By Michelle Devane, PA
Ireland is in danger of facing another wave of Covid-19 cases, a senior health official has warned.
The HSE’s lead for infection control, Professor Martin Cormican, described case numbers as “stuck” and possibly rising.
Sunday saw 769 new cases of Covid-19 confirmed by the Department of Health, the highest daily increase in cases reported since Friday February 26th.
There were also two more deaths of people with Covid-19.
Prof Cormican told RTÉ Radio 1’s Morning Ireland programme: “[Cases] are pretty much stuck, possibly going back upwards a bit.

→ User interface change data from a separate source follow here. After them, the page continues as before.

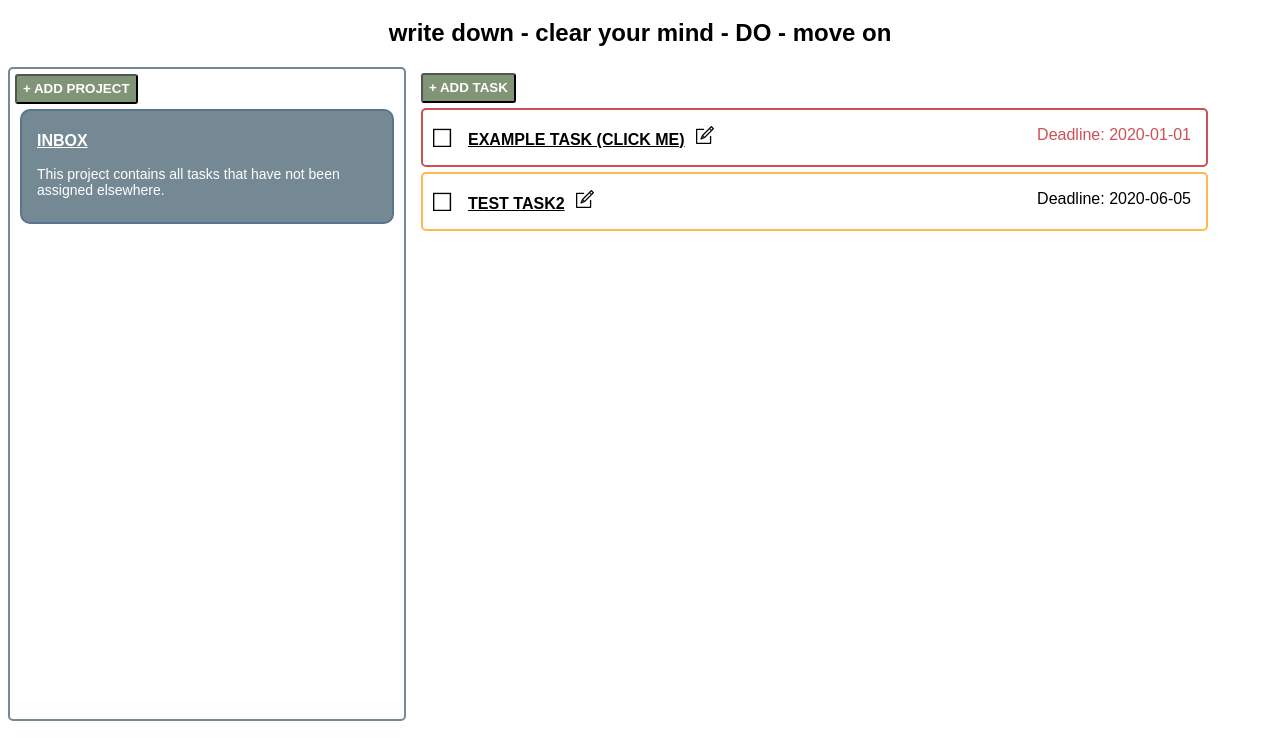
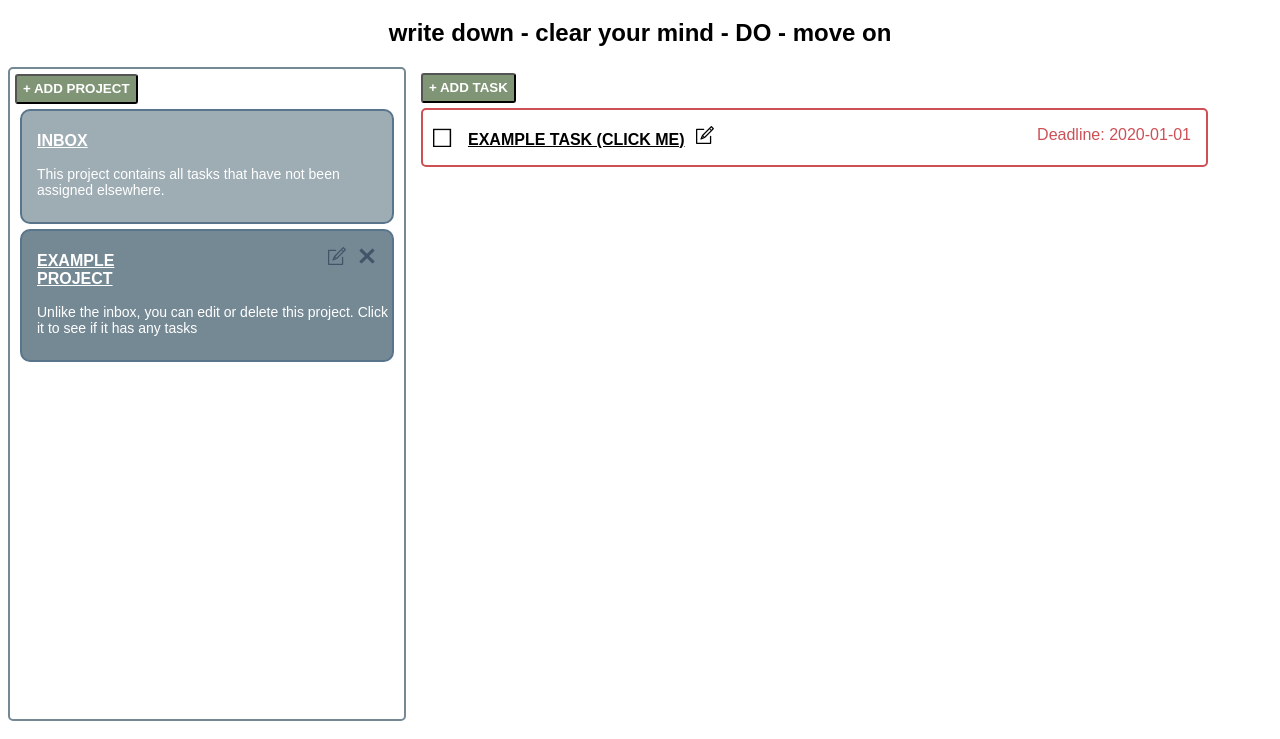
Before and after one commit to kikupiku/to-do-list, a website built with webpack: page dist/index.html in a window 1280 px wide. Shown: the part 61-800 px from the top of the page. Built offline with Linux system fonts and the light colour scheme; a web font is replaced by a local one.

Commit message:
refactor project focusing into a function

```diff
--- a/src/index.js
+++ b/src/index.js
@@ -1,3 +1,3 @@
-import { renderProjects } from './project-ui.js';
+import { renderProjects, inboxProject, exampleProject } from './project-ui.js';
 
 renderProjects();
--- a/src/project-ui.js
+++ b/src/project-ui.js
@@ -5,18 +5,19 @@ import { taskFactory, taskForm } from './task.js';
 import { resetValue, resetText } from './reset.js';
 import { dom } from './dom-elements.js';
 
-let sampleProject = projectFactory('Inbox',
+let inboxProject = projectFactory('Inbox',
                       'This project contains all tasks that have not been assigned elsewhere.');
+let exampleProject = projectFactory('Example project',
+                      'Unlike the inbox, you can edit or delete this project. Click it to see if it has any tasks');
 
 let sampleTask = taskFactory('Example Task (click me)',
-      'This task is here to show you how this page works. Feel free to edit it,or delete it by marking it as done by ticking the checkbox on the left.',
+      'Welcome to "TO GET DONE"! This task is here to show you how this page works. It belongs to the inbox, which is currently active. Check out the example project to see the tasks it contains. Feel free to edit this task, or get rid of it by marking it as done (do to that tick the checkbox on the left).',
                           '2020-01-01', 3);
 
-let sampleTask2 = taskFactory('Test Task2', 'This is a short description2',
-                                                    '2020-06-05', 2);
+let sampleTask2 = taskFactory('Not so urgent task', 'This task exists to show you how it looks when you assign tasks to different projects', '2020-06-05', 2);
 
-sampleProject.tasks.push(sampleTask);
-sampleProject.tasks.push(sampleTask2);
+inboxProject.tasks.push(sampleTask);
+exampleProject.tasks.push(sampleTask2);
 
 let projects;
 let inbox;
@@ -67,7 +68,7 @@ function renderProjects() {
     if (element === projects[0]) {
       projectDiv.setAttribute('id', 'inbox');
     } else {
-      inbox.focus();
+      toggleActiveProject(projects[0], dom.projectContainer.childNodes[0]);
       projectDiv.appendChild(deleteButton);
       projectDiv.appendChild(editButton);
     }
@@ -101,7 +102,7 @@ function renderProjects() {
         dom.projEditDescription.value = e.path[1].lastChild.innerHTML;
         dom.projectEditForm.setAttribute('data-projectindex', projects.indexOf(element));
       } else {
-        renderTasks(element);
+        toggleActiveProject(element, projectDiv);
       }
     });
   });
@@ -129,11 +130,19 @@ dom.projectButton.addEventListener('click', () => {
   toggleVisibility(dom.projectForm);
 });
 
+function toggleActiveProject(project, projectDiv) {
+  renderTasks(project);
+  dom.projectContainer.childNodes.forEach((projectDiv) => {
+    projectDiv.style.background = 'rgb(117,137,149)';
+  });
+  projectDiv.style.background = 'rgba(117,137,149,.7)';
+}
+
 if (!JSON.parse(localStorage.getItem('projects'))) {
-  projects = [sampleProject];
+  projects = [inboxProject, exampleProject];
 } else {
   let storedProjects = JSON.parse(localStorage.getItem('projects'));
   projects = storedProjects;
 }
 
-export { projects, sampleProject, renderProjects, inbox };
+export { projects, inboxProject, exampleProject, renderProjects, inbox };
--- a/src/task-ui.js
+++ b/src/task-ui.js
@@ -1,6 +1,6 @@
-import { toggleVisibility, taskForm } from './visibility.js';
+import { toggleVisibility } from './visibility.js';
 import { taskFactory } from './task.js';
-import { projectFactory, tasks } from './project.js';
+import { projectFactory } from './project.js';
 import { projects, renderProjects, inbox } from './project-ui.js';
 import { resetValue, resetText } from './reset.js';
 import { dom } from './dom-elements.js';
@@ -22,20 +22,19 @@ const getCircularReplacer = () => {
 
 dom.newTaskButton.addEventListener('click', () => {
   let projectForThisTask;
+  console.log(dom.taskName);
 
   if (dom.taskName.value === '') {
     alert('Please at least give your task a name');
   } else {
-    renderProjects();
     let indexNo = dom.projectSelection.selectedIndex;
-    console.log(dom.projectSelection.selectedIndex);
     let selectedProject = projects[indexNo];
     let newT = taskFactory(dom.taskName.value, dom.taskDescription.value,
       dom.taskDeadline.value, dom.urgency.value);
     selectedProject.tasks.push(newT);
     toggleVisibility(dom.taskForm);
     projectForThisTask = document.getElementsByClassName('project-div')[indexNo];
-    projectForThisTask.focus();
+    renderProjects();
     renderTasks(selectedProject);
     localStorage.setItem('projects', JSON.stringify(projects, getCircularReplacer()));
     resetValue(dom.taskName);
@@ -136,6 +135,7 @@ function renderTasks(proj) {
     });
 
     taskTitle.addEventListener('click', () => {
+
       toggleVisibility(taskDescription);
       addOverdueDiv(element, taskDiv);
     });
@@ -158,7 +158,6 @@ function addOverdueDiv(task, div) {
   } else {
     let overdueDiv = document.createElement('div');
     div.appendChild(overdueDiv);
-    console.log(div);
     overdueDiv.setAttribute('class', 'overdue');
     if (tDeadline.getTime() < today.getTime()) {
       overdueDiv.innerHTML = 'OVERDUE';
@@ -169,7 +168,6 @@ function addOverdueDiv(task, div) {
 dom.taskUpdate.addEventListener('click', () => {
   let indexNo = dom.editProjectSelection.selectedIndex;
   let projectForThisTask = projects[indexNo];
-  console.log(projectForThisTask);
   if (dom.taskEditName.value === '') {
     alert('Please at least let your task keep a name');
   } else {
@@ -202,7 +200,5 @@ dom.taskUpdateCancel.addEventListener('click', () => {
 export { renderTasks, getCircularReplacer };
 
 //bugs:
-// new task doesn't render
-
 // if assigned project of task gets changed, it doesn't disappear
 // from previous project, but gets ADDED to the new one
--- a/src/visibility.js
+++ b/src/visibility.js
@@ -1,5 +1,3 @@
-//toggle visibility of forms
-
 const toggleVisibility = (element) => {
   (element.style.display === 'block') ?
         element.style.display = 'none' : element.style.display = 'block';
```
Also changed, not shown: dist/index.html, dist/main.js, dist/style.css.
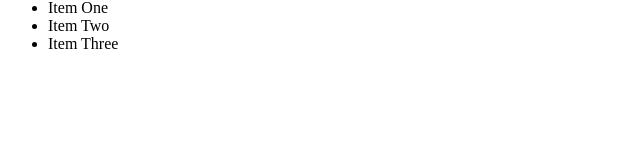
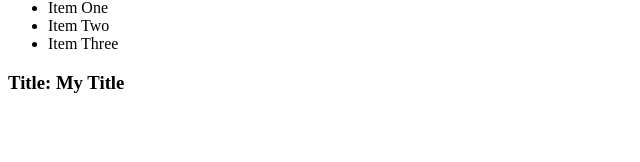
Before and after one commit to manumit-mukund/angular_repository, an Angular app in the folder myangularprojects/hello-world/: page / in a window 1280 px wide. Shown: the part 128-290 px from the top of the page, without its empty margins (0-640 px from the left). Built offline with nearby package versions, Linux system fonts and the light colour scheme.

Commit message:
Commit changes...

```diff
--- a/myangularprojects/hello-world/src/app/app.component.html
+++ b/myangularprojects/hello-world/src/app/app.component.html
@@ -10,3 +10,5 @@
 
   </li>
 </ul>
+
+<h3>Title: {{title}}</h3>
--- a/myangularprojects/hello-world/src/app/app.component.ts
+++ b/myangularprojects/hello-world/src/app/app.component.ts
@@ -25,7 +25,7 @@ export interface Item {
 
 export class AppComponent {
 
-  title = 'hello-world';
+  title = 'My Title';
 
   items: Item[] = [
 
```
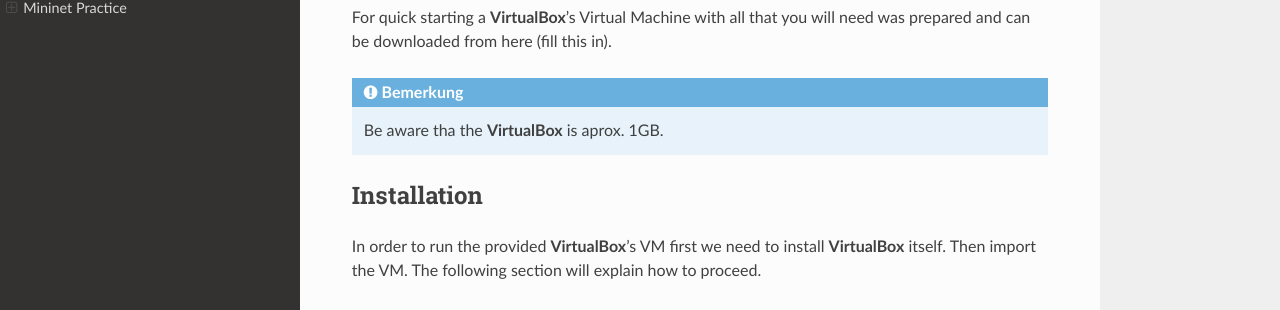
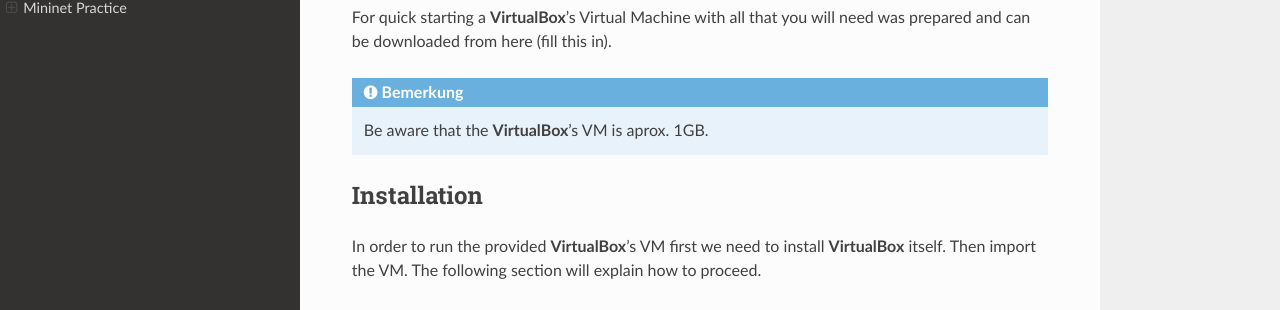
Before and after one commit to pjcuadra/kurguide, a Sphinx documentation site: the page built from source/index.rst, in a window 1280 px wide and 900 px high, scrolled down 1401 px. Shown: the part 137-447 px from the top of the window. Built offline with Sphinx 7.4.7 and the Read the Docs theme 2.0.0, drawn with Linux system fonts in a browser that asks for light colours.

Commit message:
Fix typo

```diff
--- a/source/index.rst
+++ b/source/index.rst
@@ -34,7 +34,7 @@
 need was prepared and can be downloaded from here (fill this in).
 
 .. note::
-  Be aware tha the **VirtualBox** is aprox. 1GB.
+  Be aware that the **VirtualBox**'s VM is aprox. 1GB.
 
 Installation
 ------------
```
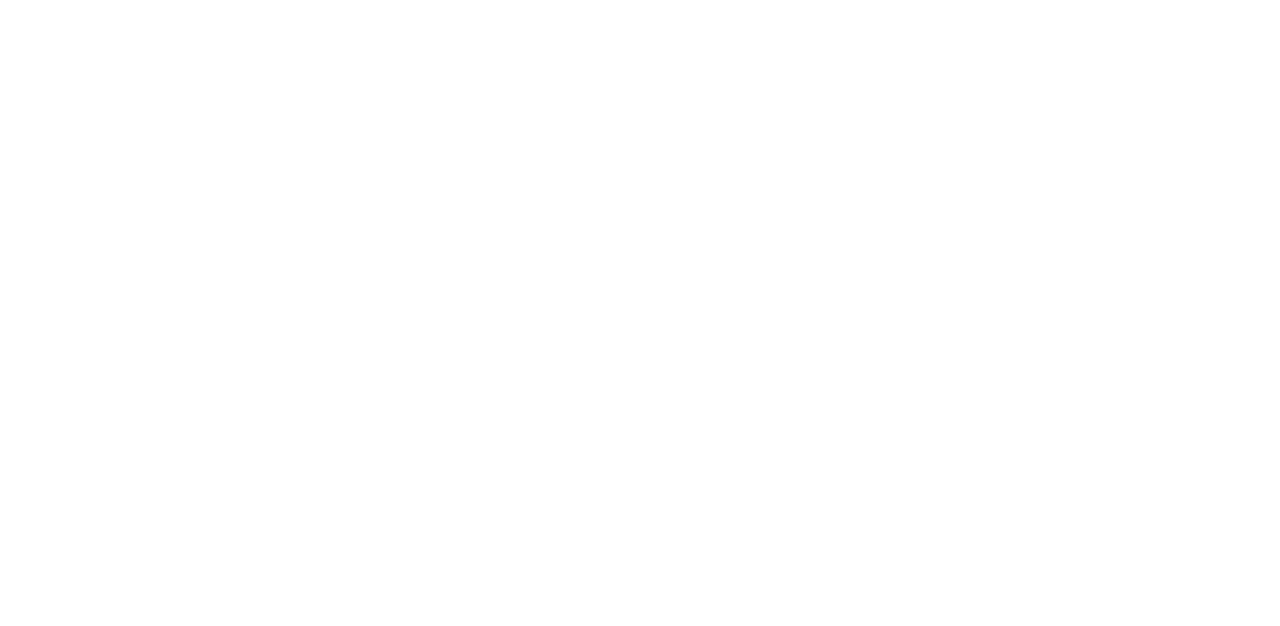
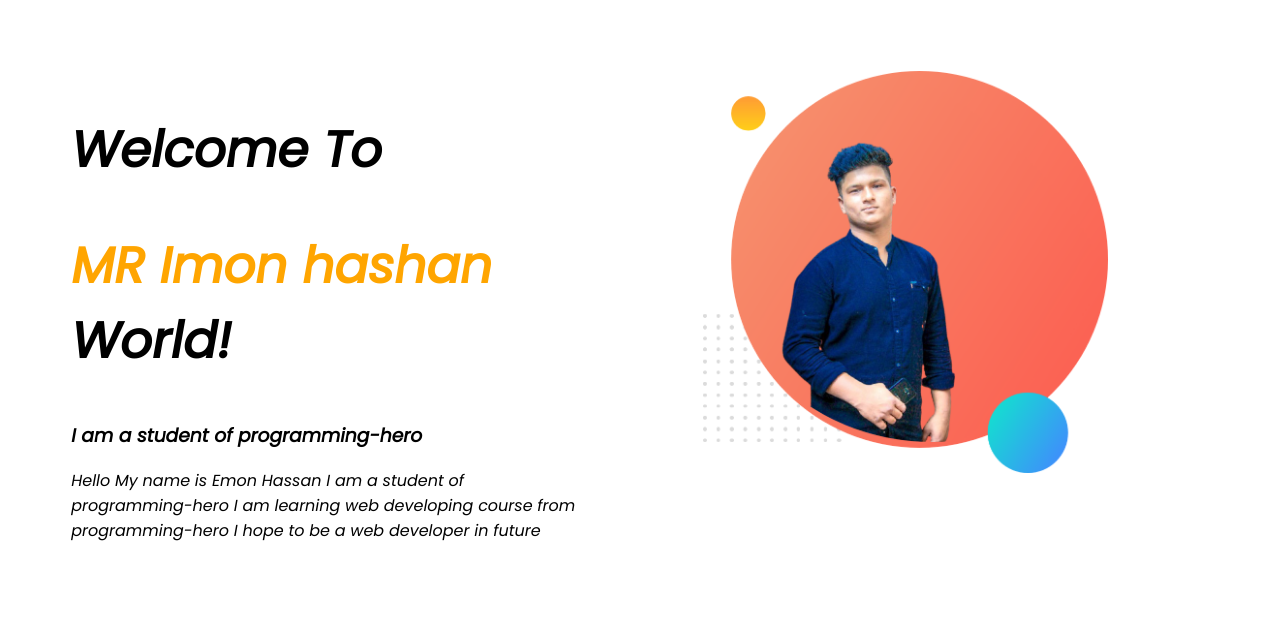
Before and after one commit to MRIMON250/Devloper-portfolio, a plain HTML site: page index.html in a window 1280 px wide. Drawn offline with Linux system fonts and the light colour scheme.

Commit message:
fast commit

```diff
--- a/index.html
+++ b/index.html
@@ -1,13 +1,36 @@
 <!DOCTYPE html>
 <html lang="en">
+
 <head>
     <meta charset="UTF-8">
     <meta http-equiv="X-UA-Compatible" content="IE=edge">
     <meta name="viewport" content="width=device-width, initial-scale=1.0">
     <title>MR Imon-portfolio</title>
+    <link rel="preconnect" href="https://fonts.googleapis.com">
+    <link rel="preconnect" href="https://fonts.gstatic.com" crossorigin>
+    <link href="https://fonts.googleapis.com/css2?family=Poppins:ital@1&display=swap" rel="stylesheet">
     <link rel="stylesheet" href="style.css">
 </head>
+
 <body>
+  <section>
+     <div class="fast-style">
+    <h1>Welcome To </h1>
+    <h1> <span class="col"> MR Imon hashan</span> World!</h1>
+    <h3>I am a student of programming-hero</h3>
+    <p>Hello My name is Emon Hassan I am a student of
+        programming-hero I am learning web developing course from
+        programming-hero I hope to be a web developer in future
+    </p>
+</div>
+
+<div class="fast-style">
+        <img src="images/imon-pick.png" alt="">
+    </div>
+</section>
+<!---prothom section akana sas hoyas-->
+
 
 </body>
+
 </html>
--- a/style.css
+++ b/style.css
@@ -0,0 +1,23 @@
+body{
+    font-family: 'Poppins', sans-serif;
+}
+h1{
+    font-size: 50px;
+}
+
+.col{
+    color: orange;
+}
+
+section{
+    display: flex;
+}
+
+.fast-style{
+    width: 50%;
+    padding: 5%;
+}
+
+.fast-style img{
+    width: 80%;
+}
```
Also changed, not shown: images/dream-bg.png (added), images/exp-bg.png (added), images/imon-pick.png (added), images/jhankar.png (added), images/jhankar2.png (added), images/my-bg.png (added), images/my-bg2.png (added), images/top-banner.png (added), 7 other files.
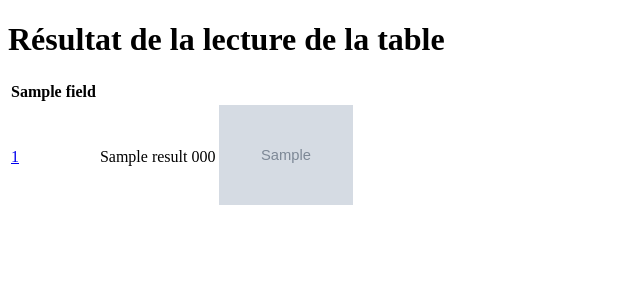
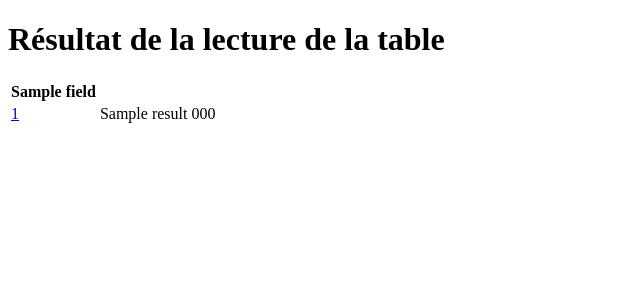
Before and after one commit to Dorsumsellae/projetSymfony, a Symfony app: template templates/pays/displaytable.html.twig in a window 1280 px wide. Shown: the part 148-448 px from the top of the page, without its empty margins (0-640 px from the left). Run offline with Twig, Linux system fonts and the light colour scheme; the template is opened without the code that fills it: most values are stand-ins (such as "Sample title", 1, 10 or a date in 2020); grey boxes marked "Sample" are stand-in pictures; some libraries are stand-ins or nearby versions.

Commit message:
displayTable

```diff
--- a/templates/pays/displaytable.html.twig
+++ b/templates/pays/displaytable.html.twig
@@ -1,8 +1,6 @@
 {% extends 'base.html.twig' %}
 {% set counter = 0 %}
-{% block title%}
-	Tableau
-{% endblock %}
+{% block title%} Tableau {% endblock %}
 {% block main %}
 <h1 class="container text-center">Résultat de la lecture de la table</h1>
 
@@ -14,18 +12,9 @@
     </tr>
     {% for pays in results %}
     <tr>
-				<td>
-					<a href='{{ path('edit_pays', {'id':pays.id}) }}'>{{ pays.id }}</a>
-				</td>
-				<td>{{ pays.name }}</td>
+      <td><a href='{{ path('edit_pays', {'id':pays.id}) }}'>{{ pays.id }}</a></td>
+      <td>{{ pays.nom }}</td>
       <td>{{ pays.code }}</td>
-				<td>
-					<div class="containerFlag">
-						{% if pays.flag != null %}
-							<img src="{{ asset("uploads/files/flags/"~pays.code~"."~pays.flag.fileType) }}" alt="Drapeau {{pays.name}}" style="height: 100px;"></div>
-					{% endif %}
-
-				</td>
     </tr>
     {% endfor %}
   </table>
```
Lines whose indentation alone changed are shown as unchanged.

There’s a real danger of another surge.
“We certainly all hoped to be in a better place than we are. We need to deal with the reality of where we are and we need to be very careful.”
Mr Cormican described the increase in case numbers as disappointing and urged the public to continue in their social distancing efforts because the more people come together the more the virus spreads.
“That’s really hard because what’s got us through so far is that people have put up with a great deal of isolation and loneliness and burdened it as necessary to control the virus,” he said.
“Unfortunately it is still necessary because the new strain does seem to spread faster than the one we were used to. And that makes everything harder and makes it harder for everyone.”
He added: “The vast majority of people are trying really hard to adhere to the restrictions as much of the time as they possibly can.
Face coverings can help prevent the spread of #COVID19. But if you wear one, you should still do the following:
✅covering your mouth & nose when you cough & sneeze
✅washing your hands
✅not touching your eyes, nose or mouth pic.twitter.com/2IRs1NVwtX
— HSE Ireland (@HSELive) March 22, 2021
“There are some people who are less careful and I suppose we continue to appeal to them and to explain to them that the risks that they’re taking is not just a risk for them, the risk that they’re taking is a risk for everyone they know and care about in the two weeks after they take that risk.”
Prof Cormican said the situation in hospitals had improved and described schools as stable, but warned they were seeing a spread in infection in workplaces and other settings where people gather together such as birthday parties and wakes.
“It makes no difference to the virus if it is a wake or a birthday party,” he added.
His comments come as the country’s long-awaited mandatory quarantine system is set to become operational later this week.
People arriving from 33 countries flagged as high risk will have to quarantine in hotels for 14 days.
Mandatory quarantine will also apply to people arriving into Ireland without a negative PCR test.
Meanwhile, as of March 18th, 654,251 doses of Covid vaccines have been administered in Ireland.
The latest figures from the Central Statistics Office (CSO) showed the vast majority of people are continuing to stay local to their homes.
An estimated 65.7% of the population stayed local (within 10km of home) during the week ending 12 March 2021 according to the Staying Local Indicator (SLI), a seven-day rolling averagehttps://t.co/mr9EPODULr #CSOIreland #Ireland #COVIDIreland #Health #SocialImpact pic.twitter.com/ZYlur7Qp91
— Central Statistics Office Ireland (@CSOIreland) March 22, 2021
Some 65 per cent of the population stayed local (within 10 kilometres of their home) during the week ending March 12th.
All counties showed modest increases between March 5th and 12th according to the CSO’s Staying Local Indicator.
These increases ranged from 0.5 percentage points in Leitrim to 2.5 percentage points in Donegal, Louth, Sligo, indicating some tightening of mobility behaviour.
Dublin continues to be the county with the highest percentage of the population staying local (80%) reflecting its urbanised nature and access to services compared with other counties, while Mayo had the lowest percentage of the population staying at home at 50 per cent.
The propensity of people to stay within 10km of their home tends to differ by county, as movement is affected by local circumstances and conditions, such as access to services and levels of urbanisation.